I see people from my parents’ generation who retired on fixed income. While it’s great that they came up in a time where you had pensions and guarantees of a certain amount of fixed income and social security, it still seems really stressful. They have the same income for the rest of their lives, it’s a tight budget from day one, and their spending power decreases dramatically every year under inflation. They can’t afford to fly to a family wedding, go out to eat with friends, etc. It’s a weird thing to look forward to. You have this picture of retirement being a relaxation period where you can do all the things you always wanted to but couldn’t because you were working…and now you have the time but you can’t afford those things. Bleak picture of the twilight years, if you ask me.

The conclusion that I’ve come to accept is that retiring at age 65 is ridiculous. Not only because of what our quick-and-dirty retirement spreadsheet shows, but because of the increases in life expectancy over the last few decades and how the mind and body thrive on having a sense of purpose. I remember when my dad’s dad retired (I was younger than 10, so my memory may be inaccurate) and I heard the adults saying that statistically, men who retire before age 62 die within 5 years. He didn’t, but we saw how he decayed shortly after retirement. Maybe the memories of WWII had something to do with it. Maybe that’s just how everyone is at age 80. I don’t know. But I see a history of US presidents starting a presidency beyond our “normal” retirement age (Reagan was 69) and doing one of the highest-stress, most-demanding jobs on Earth for 8 more years. If the leader of the free world can work until 77 years old…

I think a retirement age of 65 was designed for when we had a life expectancy of roughly 65, and was meant for when you were no longer able to be a productive member of society, to give you a year or two of rest before you die. But that time span has grown from 2 years to 20 years with increased life expectancy, and our financial planning hasn’t. Trying to save enough money to live comfortably for 20 years with no income seems unachievable without a windfall.

Scary indeed. Most industries don’t hire 70-year-olds who expect higher paychecks, better health care benefits, and more vacation than kids just out of college do, especially when those twenty-somethings are seen as better investments for companies in the long run. Our employment rate doesn’t seem like it could keep up with extending everyone’s working years by 20 years. That leaves me with the only conclusion being that I have to OWN something — a business, investments, real-estate, something — that makes money.

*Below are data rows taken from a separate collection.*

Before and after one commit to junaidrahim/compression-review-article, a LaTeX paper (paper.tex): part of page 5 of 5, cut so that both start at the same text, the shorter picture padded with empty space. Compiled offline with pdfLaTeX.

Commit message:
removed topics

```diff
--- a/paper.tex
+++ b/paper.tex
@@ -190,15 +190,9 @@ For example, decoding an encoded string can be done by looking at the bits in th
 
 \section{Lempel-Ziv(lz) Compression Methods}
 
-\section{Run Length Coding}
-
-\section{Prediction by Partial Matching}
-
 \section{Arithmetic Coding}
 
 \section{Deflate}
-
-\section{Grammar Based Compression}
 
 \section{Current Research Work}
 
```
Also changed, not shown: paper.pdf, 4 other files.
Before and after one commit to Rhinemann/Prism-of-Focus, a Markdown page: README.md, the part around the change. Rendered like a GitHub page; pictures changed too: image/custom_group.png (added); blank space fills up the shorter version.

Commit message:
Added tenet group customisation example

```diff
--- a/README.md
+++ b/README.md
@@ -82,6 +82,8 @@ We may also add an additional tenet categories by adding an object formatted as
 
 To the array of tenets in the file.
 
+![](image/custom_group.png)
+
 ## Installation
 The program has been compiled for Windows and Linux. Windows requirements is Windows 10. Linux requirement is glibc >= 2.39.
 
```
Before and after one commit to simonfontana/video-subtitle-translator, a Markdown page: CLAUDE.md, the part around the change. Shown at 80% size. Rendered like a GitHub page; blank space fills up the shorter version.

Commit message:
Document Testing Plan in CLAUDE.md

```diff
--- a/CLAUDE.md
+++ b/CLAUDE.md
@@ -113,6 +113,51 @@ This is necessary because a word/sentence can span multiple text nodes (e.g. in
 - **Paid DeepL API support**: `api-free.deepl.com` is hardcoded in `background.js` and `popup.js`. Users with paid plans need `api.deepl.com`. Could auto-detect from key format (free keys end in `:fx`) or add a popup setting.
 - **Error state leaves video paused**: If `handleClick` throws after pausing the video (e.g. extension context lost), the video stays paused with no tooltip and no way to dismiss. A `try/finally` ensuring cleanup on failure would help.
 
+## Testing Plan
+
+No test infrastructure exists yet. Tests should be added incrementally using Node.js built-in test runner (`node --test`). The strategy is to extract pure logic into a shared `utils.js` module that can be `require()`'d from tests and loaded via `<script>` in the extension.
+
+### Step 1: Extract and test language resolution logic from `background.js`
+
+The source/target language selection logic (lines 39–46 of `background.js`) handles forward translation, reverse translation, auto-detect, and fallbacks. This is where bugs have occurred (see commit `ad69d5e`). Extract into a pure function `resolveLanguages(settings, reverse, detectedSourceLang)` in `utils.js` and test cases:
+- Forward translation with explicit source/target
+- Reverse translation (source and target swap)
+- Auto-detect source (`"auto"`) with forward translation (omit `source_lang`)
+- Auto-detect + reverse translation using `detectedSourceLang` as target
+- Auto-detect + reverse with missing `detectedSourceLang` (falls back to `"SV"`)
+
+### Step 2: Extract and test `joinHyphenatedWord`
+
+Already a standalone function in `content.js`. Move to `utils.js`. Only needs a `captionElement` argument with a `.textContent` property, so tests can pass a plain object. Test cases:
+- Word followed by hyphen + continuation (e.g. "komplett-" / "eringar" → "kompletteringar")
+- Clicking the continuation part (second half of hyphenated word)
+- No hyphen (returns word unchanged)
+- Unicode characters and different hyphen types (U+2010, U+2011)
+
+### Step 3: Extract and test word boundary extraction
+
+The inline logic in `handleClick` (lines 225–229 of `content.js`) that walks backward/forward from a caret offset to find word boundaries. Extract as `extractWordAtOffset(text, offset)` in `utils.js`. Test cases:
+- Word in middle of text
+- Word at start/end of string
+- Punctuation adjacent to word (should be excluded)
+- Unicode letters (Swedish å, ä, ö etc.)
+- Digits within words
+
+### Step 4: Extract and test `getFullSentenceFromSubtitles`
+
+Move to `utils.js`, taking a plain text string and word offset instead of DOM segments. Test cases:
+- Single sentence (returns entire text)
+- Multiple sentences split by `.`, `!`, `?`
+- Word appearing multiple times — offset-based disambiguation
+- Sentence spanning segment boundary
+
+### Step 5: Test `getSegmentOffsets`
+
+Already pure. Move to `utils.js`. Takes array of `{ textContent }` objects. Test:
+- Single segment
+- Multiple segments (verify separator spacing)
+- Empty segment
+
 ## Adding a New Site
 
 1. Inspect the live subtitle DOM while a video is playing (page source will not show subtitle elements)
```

Over my Christmas break I read Peter Thiel’s new book Zero to One: Notes on Startups, or How to Build the Future. There’s a chapter about the difference between Definite Optimism and Indefinite Optimism. Indefinite optimism assumes that things will generally always get better, but that we just don’t know how or when, so let’s just invest in things across the board and wander into the future. Definite optimism picks a goal and figures out how to make it happen, assuming we will always find a way. One example of indefinite optimism is the US economy since the 1980s, where all our growth comes from the financial sector, speculation, Wall Street, etc. As opposed to the 1940’s - 1960’s where our definite optimism saw problems and came up with answers — invent a nuke, put a man on the moon, etc. It’s amazing to think how small the budget and timeline was for putting a man on the moon compared to the indefinite expenditures and loose goals of today — decade-long oil wars for some nebulous positive outcome that may eventually happen, $19B acquisitions of messaging apps for sending each other cat pictures with no real value.

This all makes me think that the new way to think about retirement is to just find a problem and fix it. Make it your life’s goal. It’s the only thing I can actually grasp at. I just don’t know yet what that problem is, and it still seems like a gamble…